Unfortunately, fisheries are already in a critical state. In fact, anyone scanning this newspaper over the past several weeks would be justified in believing fisheries have already hit their 29th day, if desperate measures are any indication.
In mid-December, according to an AFP-Jiji news service piece, South African Environmental Minister Valli Moosa declared a moratorium on two species of fish and cut quotas by 80 percent on 16 other species. The report stated that all 18 of the species have been classified as “collapsed,” meaning less than 25 percent of the species’ breeding stock is left.
A few days later, AP reported that European fisheries ministers had agreed to cut catch quotas for 2001 by as much as 50 percent to protect species in European waters that are on the brink of commercial extinction.
Biologists have seen this coming for years, if not decades. More and larger boats venturing further from shorelines and advances in fishing technology have kept catch levels high, even as fish populations have been declining.
Not surprisingly, with more and more boats sweeping the seas, fishers catch and sell whatever they can. As McGinn points out in Worldwatch Paper 142, “Rocking the Boat” (1998), “Fishers haul in species at a younger age and smaller size. . . . Targeting young fish undermines future breeding populations and guarantees a smaller biological return in the coming years. . . . Consumers are essentially ‘eating the babies.’ “
Clearly Japan has a great stake in the survival of fisheries. As Hiroya Sano, president of the Japan Fisheries Association, points out, “the Japanese people are the largest consumers of fishery products in the world.” Neither JFA nor the Japanese government, however, supports Draconian measures. In an opinion written last year regarding southern bluefin tuna (see Web site below), Masayuki Komatsu of JFA states, “The best approach to marine living resources is not extreme protectionism or a ban on fishing.”
Tuna is of particular concern to Japanese fishers. Fearful that other nations may call for a ban on species that are overfished, Japan’s tuna fishing industry, with the support of the central government, recently established the Organization for Promotion of Responsible Tuna Fisheries. The goal of OPRTF will be to eliminate “illegal, unregulated, unreported” tuna fishing operations that target the Japanese market.
With cooperation and restraint, legitimate fishers may be able to clear the seas of IUU vessels before the waters are cleared of tuna. Nevertheless, with some fisheries collapsing and others on the brink, ensuring a sustainable future for fisheries may indeed require extreme measures, including a temporary ban on catching certain species.

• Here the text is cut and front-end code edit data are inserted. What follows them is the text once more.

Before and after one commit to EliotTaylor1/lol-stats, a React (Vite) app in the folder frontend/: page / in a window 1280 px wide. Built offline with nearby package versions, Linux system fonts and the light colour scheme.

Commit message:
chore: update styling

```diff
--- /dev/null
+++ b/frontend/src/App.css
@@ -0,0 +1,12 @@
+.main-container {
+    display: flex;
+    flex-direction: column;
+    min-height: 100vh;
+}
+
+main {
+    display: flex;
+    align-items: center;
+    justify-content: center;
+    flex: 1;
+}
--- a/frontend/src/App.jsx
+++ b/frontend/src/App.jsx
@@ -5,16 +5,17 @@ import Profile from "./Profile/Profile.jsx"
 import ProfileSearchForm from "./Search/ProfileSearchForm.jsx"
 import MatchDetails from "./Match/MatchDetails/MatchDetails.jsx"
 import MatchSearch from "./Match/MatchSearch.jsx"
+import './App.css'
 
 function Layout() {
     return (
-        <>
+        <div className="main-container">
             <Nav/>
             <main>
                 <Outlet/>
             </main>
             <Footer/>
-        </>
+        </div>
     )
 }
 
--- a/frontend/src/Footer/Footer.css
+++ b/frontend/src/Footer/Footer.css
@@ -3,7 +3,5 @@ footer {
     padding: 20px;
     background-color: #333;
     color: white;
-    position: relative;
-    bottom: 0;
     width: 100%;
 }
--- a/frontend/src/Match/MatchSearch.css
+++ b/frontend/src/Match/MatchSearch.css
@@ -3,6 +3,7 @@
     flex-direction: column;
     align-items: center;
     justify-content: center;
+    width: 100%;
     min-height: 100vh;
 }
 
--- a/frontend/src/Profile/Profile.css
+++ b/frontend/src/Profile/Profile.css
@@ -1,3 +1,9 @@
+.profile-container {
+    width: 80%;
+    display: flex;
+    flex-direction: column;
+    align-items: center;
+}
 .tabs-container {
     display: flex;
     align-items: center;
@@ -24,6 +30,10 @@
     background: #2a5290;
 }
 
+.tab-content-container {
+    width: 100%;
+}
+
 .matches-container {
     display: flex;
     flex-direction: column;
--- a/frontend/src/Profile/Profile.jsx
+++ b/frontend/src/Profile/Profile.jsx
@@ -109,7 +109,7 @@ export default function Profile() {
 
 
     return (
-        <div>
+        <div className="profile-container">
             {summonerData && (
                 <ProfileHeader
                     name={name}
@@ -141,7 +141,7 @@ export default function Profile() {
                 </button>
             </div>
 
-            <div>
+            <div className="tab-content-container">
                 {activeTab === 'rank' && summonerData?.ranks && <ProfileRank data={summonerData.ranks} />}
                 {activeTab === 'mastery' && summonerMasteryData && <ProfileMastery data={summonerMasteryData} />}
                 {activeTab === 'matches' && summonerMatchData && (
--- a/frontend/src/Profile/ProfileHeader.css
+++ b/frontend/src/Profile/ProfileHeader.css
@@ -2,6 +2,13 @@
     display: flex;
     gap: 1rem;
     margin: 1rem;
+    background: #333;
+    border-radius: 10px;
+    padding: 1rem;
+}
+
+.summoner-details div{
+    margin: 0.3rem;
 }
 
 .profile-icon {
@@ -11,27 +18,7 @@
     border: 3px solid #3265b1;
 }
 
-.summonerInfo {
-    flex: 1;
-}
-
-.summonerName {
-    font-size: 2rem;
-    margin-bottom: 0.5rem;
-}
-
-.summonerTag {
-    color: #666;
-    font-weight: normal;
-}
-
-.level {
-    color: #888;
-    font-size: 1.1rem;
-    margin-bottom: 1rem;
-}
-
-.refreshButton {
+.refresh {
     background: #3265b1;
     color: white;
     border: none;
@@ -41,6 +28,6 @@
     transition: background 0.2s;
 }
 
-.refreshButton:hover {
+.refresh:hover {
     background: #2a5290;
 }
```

Whether today is the 19th day of the fisheries crisis, or the 29th, the “Precautionary Principle” remains the wisest course of action for dealing with ecosystems and resources. The rule, found in Principle 15 of the Rio Declaration, states, “In order to protect the environment . . . where there are threats of serious or irreversible damage, lack of full scientific certainty shall not be used as a reason for postponing cost-effective measures to prevent environmental degradation.” Simple but wise words to live by for fishers, farmers, states and corporations, not to mention for families, friends and in-laws at the holidays.